Retype the following data exactly, but leave its pictures out.

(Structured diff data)

--- START ---

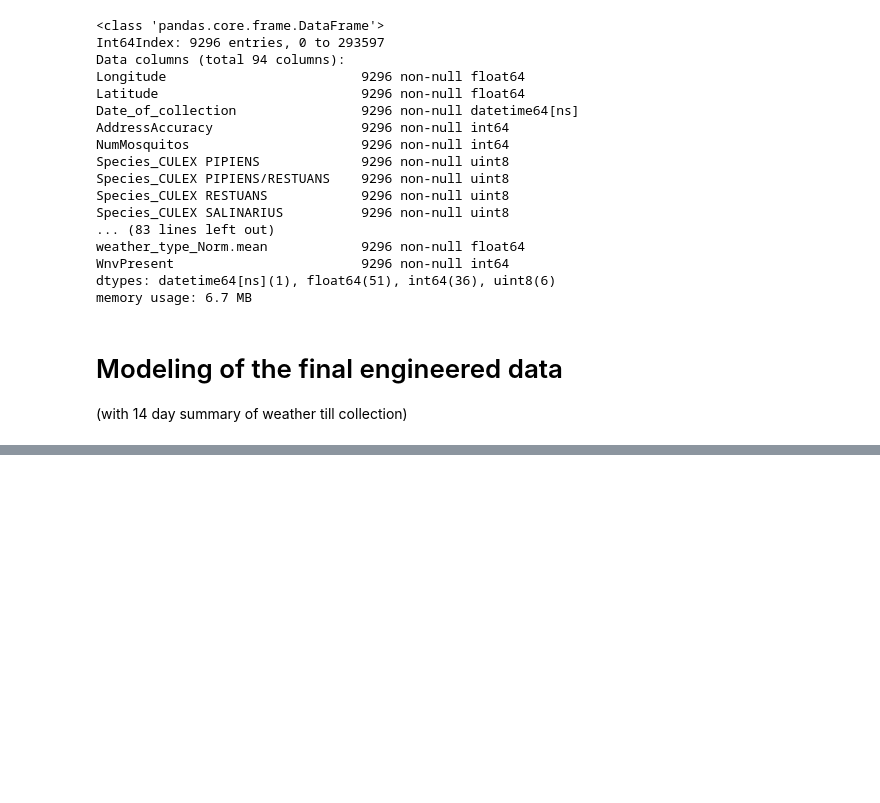
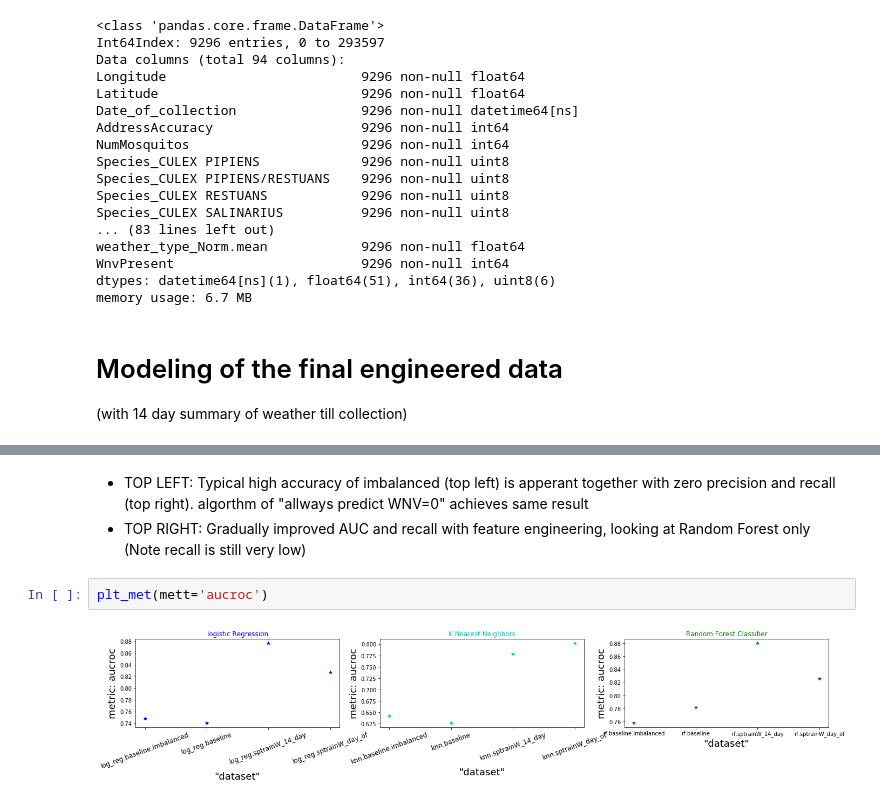
Before and after one commit to Erolino/WestNileVirus_Detection, a Jupyter notebook: WestNileVirus_Detection.ipynb, the cells around one changed output, grey strips where cells are left out. Cells and saved outputs as stored; diff of their text form; blank space fills up the shorter version.

```diff
--- a/WestNileVirus_Detection.ipynb
+++ b/WestNileVirus_Detection.ipynb
@@ -2380,0 +2205,7 @@ Text(0.5,1,'Random Forest Classifier')
+# %% [markdown]
+* TOP LEFT: Typical high accuracy of imbalanced (top left) is apperant together with zero precision and recall (top right). algorthm of "allways predict WNV=0" achieves same result
+* TOP RIGHT: Gradually improved AUC and recall with feature engineering, looking at Random Forest only (Note recall is still very low)
+# %%
+plt_met(mett='aucroc')
+# %% [output]
+[figure, added]
```
Also changed, not shown: parts of 37 cells of this notebook, 1 other file.
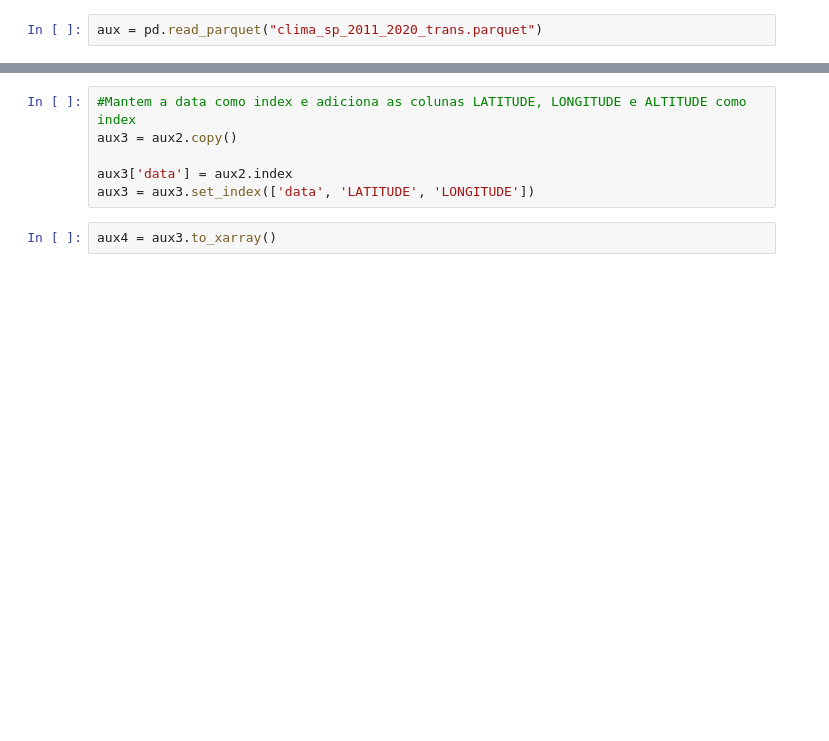
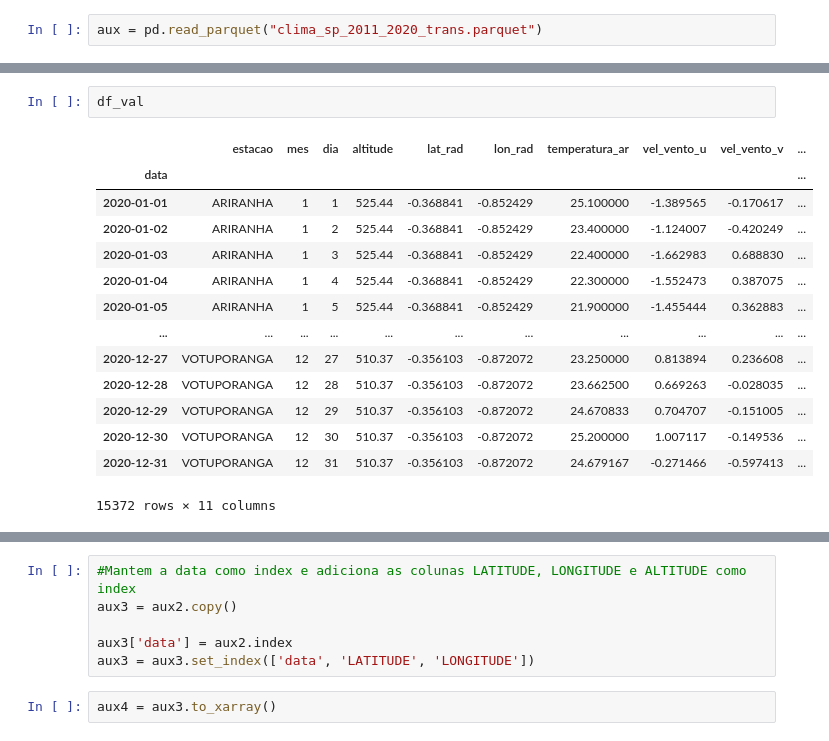
Before and after one commit to MayconRochaaa/clima_forecast, a Jupyter notebook: notebooks/teste_xarray.ipynb, the cells around one changed output, grey strips where cells are left out. Cells and saved outputs as stored; diff of their text form; blank space fills up the shorter version.

```diff
--- a/notebooks/teste_xarray.ipynb
+++ b/notebooks/teste_xarray.ipynb
@@ -149,0 +325,17 @@ aux2 = aux2[aux2['ESTAÇÃO'] != 'CRIOSFERA']
+# %%
+df_val
+# %% [output]
+|  | estacao | mes | dia | altitude | lat_rad | lon_rad | temperatura_ar | vel_vento_u | vel_vento_v | ... |
+| data |  |  |  |  |  |  |  |  |  | ... |
+| 2020-01-01 | ARIRANHA | 1 | 1 | 525.44 | -0.368841 | -0.852429 | 25.100000 | -1.389565 | -0.170617 | ... |
+| 2020-01-02 | ARIRANHA | 1 | 2 | 525.44 | -0.368841 | -0.852429 | 23.400000 | -1.124007 | -0.420249 | ... |
+| 2020-01-03 | ARIRANHA | 1 | 3 | 525.44 | -0.368841 | -0.852429 | 22.400000 | -1.662983 | 0.688830 | ... |
+| 2020-01-04 | ARIRANHA | 1 | 4 | 525.44 | -0.368841 | -0.852429 | 22.300000 | -1.552473 | 0.387075 | ... |
+| 2020-01-05 | ARIRANHA | 1 | 5 | 525.44 | -0.368841 | -0.852429 | 21.900000 | -1.455444 | 0.362883 | ... |
+| ... | ... | ... | ... | ... | ... | ... | ... | ... | ... | ... |
+| 2020-12-27 | VOTUPORANGA | 12 | 27 | 510.37 | -0.356103 | -0.872072 | 23.250000 | 0.813894 | 0.236608 | ... |
+| 2020-12-28 | VOTUPORANGA | 12 | 28 | 510.37 | -0.356103 | -0.872072 | 23.662500 | 0.669263 | -0.028035 | ... |
+| 2020-12-29 | VOTUPORANGA | 12 | 29 | 510.37 | -0.356103 | -0.872072 | 24.670833 | 0.704707 | -0.151005 | ... |
+| 2020-12-30 | VOTUPORANGA | 12 | 30 | 510.37 | -0.356103 | -0.872072 | 25.200000 | 1.007117 | -0.149536 | ... |
+| 2020-12-31 | VOTUPORANGA | 12 | 31 | 510.37 | -0.356103 | -0.872072 | 24.679167 | -0.271466 | -0.597413 | ... |
+15372 rows × 11 columns
```
Also changed, not shown: parts of 32 cells of this notebook.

--- END ---

#### Solved exercise:
Before and after one commit to Erolino/WestNileVirus_Detection, a Jupyter notebook: WestNileVirus_Detection.ipynb, the cells around one changed output, grey strips where cells are left out. Cells and saved outputs as stored; diff of their text form; blank space fills up the shorter version.

```diff
--- a/WestNileVirus_Detection.ipynb
+++ b/WestNileVirus_Detection.ipynb
@@ -2380,0 +2205,7 @@ Text(0.5,1,'Random Forest Classifier')
+# %% [markdown]
+* TOP LEFT: Typical high accuracy of imbalanced (top left) is apperant together with zero precision and recall (top right). algorthm of "allways predict WNV=0" achieves same result
+* TOP RIGHT: Gradually improved AUC and recall with feature engineering, looking at Random Forest only (Note recall is still very low)
+# %%
+plt_met(mett='aucroc')
+# %% [output]
+[figure, added]
```
Also changed, not shown: parts of 37 cells of this notebook, 1 other file.
Before and after one commit to MayconRochaaa/clima_forecast, a Jupyter notebook: notebooks/teste_xarray.ipynb, the cells around one changed output, grey strips where cells are left out. Cells and saved outputs as stored; diff of their text form; blank space fills up the shorter version.

```diff
--- a/notebooks/teste_xarray.ipynb
+++ b/notebooks/teste_xarray.ipynb
@@ -149,0 +325,17 @@ aux2 = aux2[aux2['ESTAÇÃO'] != 'CRIOSFERA']
+# %%
+df_val
+# %% [output]
+|  | estacao | mes | dia | altitude | lat_rad | lon_rad | temperatura_ar | vel_vento_u | vel_vento_v | ... |
+| data |  |  |  |  |  |  |  |  |  | ... |
+| 2020-01-01 | ARIRANHA | 1 | 1 | 525.44 | -0.368841 | -0.852429 | 25.100000 | -1.389565 | -0.170617 | ... |
+| 2020-01-02 | ARIRANHA | 1 | 2 | 525.44 | -0.368841 | -0.852429 | 23.400000 | -1.124007 | -0.420249 | ... |
+| 2020-01-03 | ARIRANHA | 1 | 3 | 525.44 | -0.368841 | -0.852429 | 22.400000 | -1.662983 | 0.688830 | ... |
+| 2020-01-04 | ARIRANHA | 1 | 4 | 525.44 | -0.368841 | -0.852429 | 22.300000 | -1.552473 | 0.387075 | ... |
+| 2020-01-05 | ARIRANHA | 1 | 5 | 525.44 | -0.368841 | -0.852429 | 21.900000 | -1.455444 | 0.362883 | ... |
+| ... | ... | ... | ... | ... | ... | ... | ... | ... | ... | ... |
+| 2020-12-27 | VOTUPORANGA | 12 | 27 | 510.37 | -0.356103 | -0.872072 | 23.250000 | 0.813894 | 0.236608 | ... |
+| 2020-12-28 | VOTUPORANGA | 12 | 28 | 510.37 | -0.356103 | -0.872072 | 23.662500 | 0.669263 | -0.028035 | ... |
+| 2020-12-29 | VOTUPORANGA | 12 | 29 | 510.37 | -0.356103 | -0.872072 | 24.670833 | 0.704707 | -0.151005 | ... |
+| 2020-12-30 | VOTUPORANGA | 12 | 30 | 510.37 | -0.356103 | -0.872072 | 25.200000 | 1.007117 | -0.149536 | ... |
+| 2020-12-31 | VOTUPORANGA | 12 | 31 | 510.37 | -0.356103 | -0.872072 | 24.679167 | -0.271466 | -0.597413 | ... |
+15372 rows × 11 columns
```
Also changed, not shown: parts of 32 cells of this notebook.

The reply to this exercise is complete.